*** Raw data ***
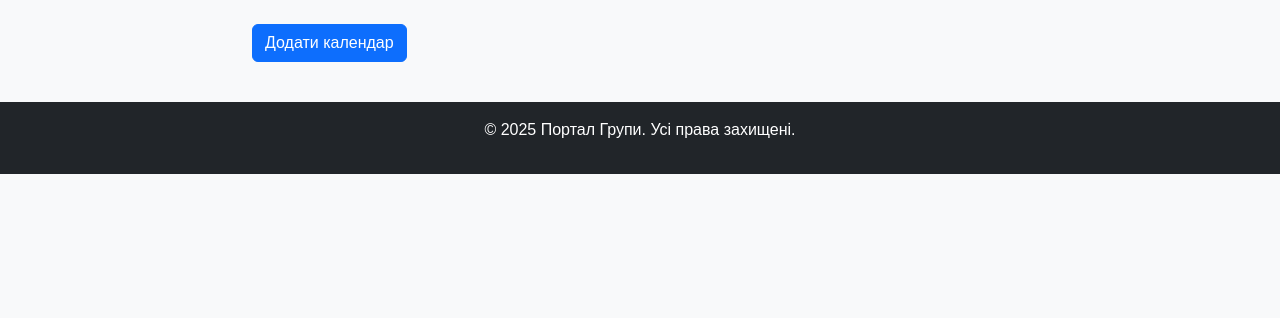
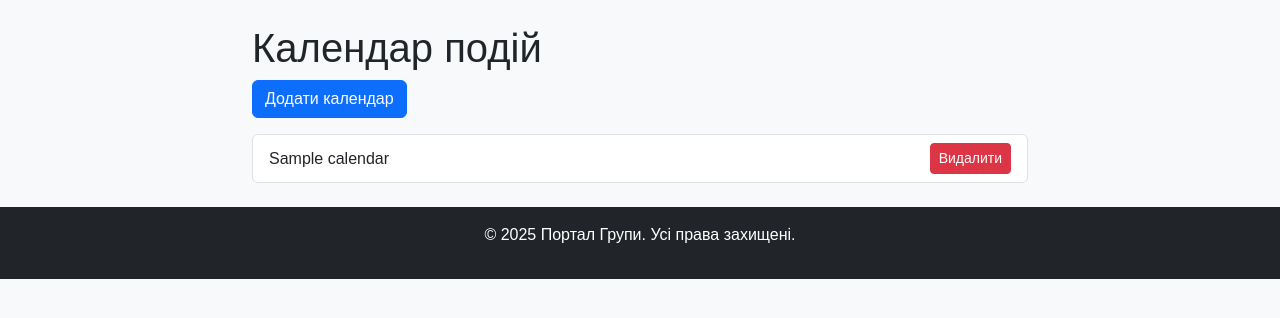
Before and after one commit to SofiaaMohyla/python_advance_group_project_2025, a Django app: template templates/events_calendar/calendar_list.html in a window 1280 px wide. Shown: the part 62-380 px from the top of the page. Run offline with Django 3.2, Linux system fonts and the light colour scheme; the template is opened without the code that fills it: most values are stand-ins (such as "Sample title", 1, 10 or a date in 2020).

Commit message:
update calendars list

```diff
--- a/templates/events_calendar/calendar_list.html
+++ b/templates/events_calendar/calendar_list.html
@@ -1,6 +1,18 @@
 {% extends 'base.html' %}
 {% block content %}
+<h1>Календар подій</h1>
 <a href="{% url 'calendar_create' %}" class="btn btn-primary info mb-3">
     <i class="ti ti-circle-plus"></i> Додати календар
 </a>
+<div id="calendar_list" class="list-group">
+    {% for calendar in calendars %}
+    <div class="list-group-item d-flex justify-content-between align-items-center task">
+        <a href="{% url 'calendar_detail' calendar.id %}" class="text-decoration-none text-body">
+            {{ calendar.name }}
+        </a>
+        <a href="{% url 'calendar_delete' calendar.id %}" class="btn btn-sm btn-danger">Видалити</a>
+    </div>
+    {% endfor %}
+</div>
+
 {% endblock content %}
```
Also changed, not shown: media/calendar_image/завантаження.jpeg (added).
*** End of Raw data ***
**What you are asked to do**
The answer should be a single number: the count of lines in the data that include the string "href".

**Task answer**
3